__What the task asks__: An exact reproduction of the lines from the one with "edit the html file" to the end of the data below is required. No other lines may be included.

- - - - -

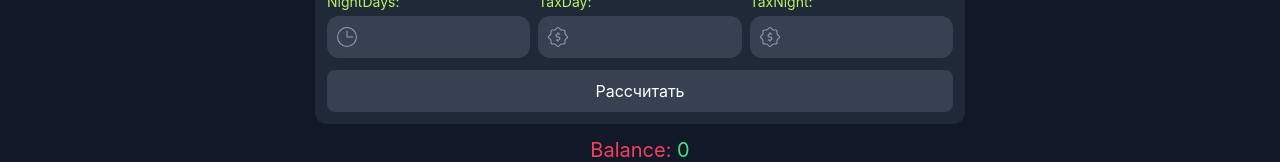
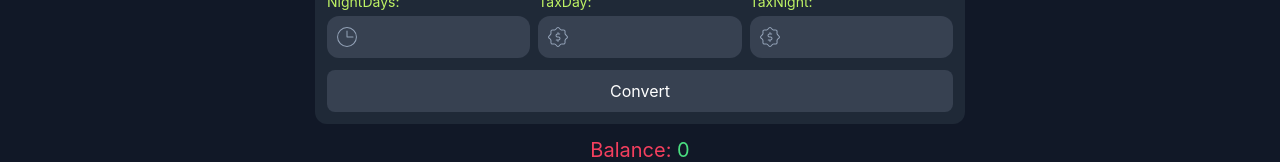
Before and after one commit to LuckyFoxCode/react-converter, a React (Vite) app: page / in a window 1280 px wide. Shown: the part 272-434 px from the top of the page. Built offline with nearby package versions, Linux system fonts and the light colour scheme.

Commit message:
:bug: Fix title button.

```diff
--- a/src/components/Form.tsx
+++ b/src/components/Form.tsx
@@ -107,7 +107,7 @@
         />
       </Box>
 
-      <Button type='submit'>Рассчитать</Button>
+      <Button type='submit'>Convert</Button>
     </form>
   );
 };
```
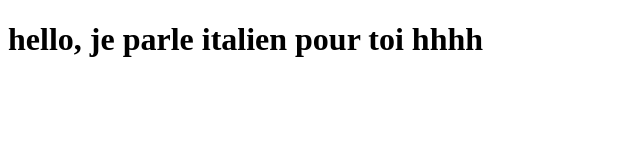
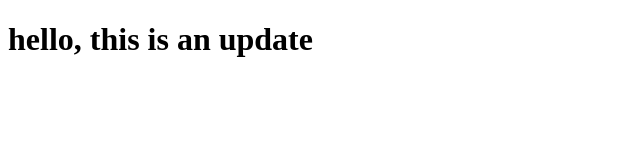
Before and after one commit to Dlimim/projet1, a plain HTML site: page index.html in a window 1280 px wide. Shown: the whole page, without its empty margins (0-640 px from the left). Drawn offline with Linux system fonts and the light colour scheme.

Commit message:
edit the html file

```diff
--- a/index.html
+++ b/index.html
@@ -6,7 +6,7 @@
     <title>Document</title>
 </head>
 <body>
-    <h1>hello, je parle italien pour toi hhhh</h1>
+    <h1>hello, this is an update</h1>
     <script src="app.js"></script>
 </body>
 </html>
```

- - - - -

__Result__:
edit the html file

```diff
--- a/index.html
+++ b/index.html
@@ -6,7 +6,7 @@
     <title>Document</title>
 </head>
 <body>
-    <h1>hello, je parle italien pour toi hhhh</h1>
+    <h1>hello, this is an update</h1>
     <script src="app.js"></script>
 </body>
 </html>
```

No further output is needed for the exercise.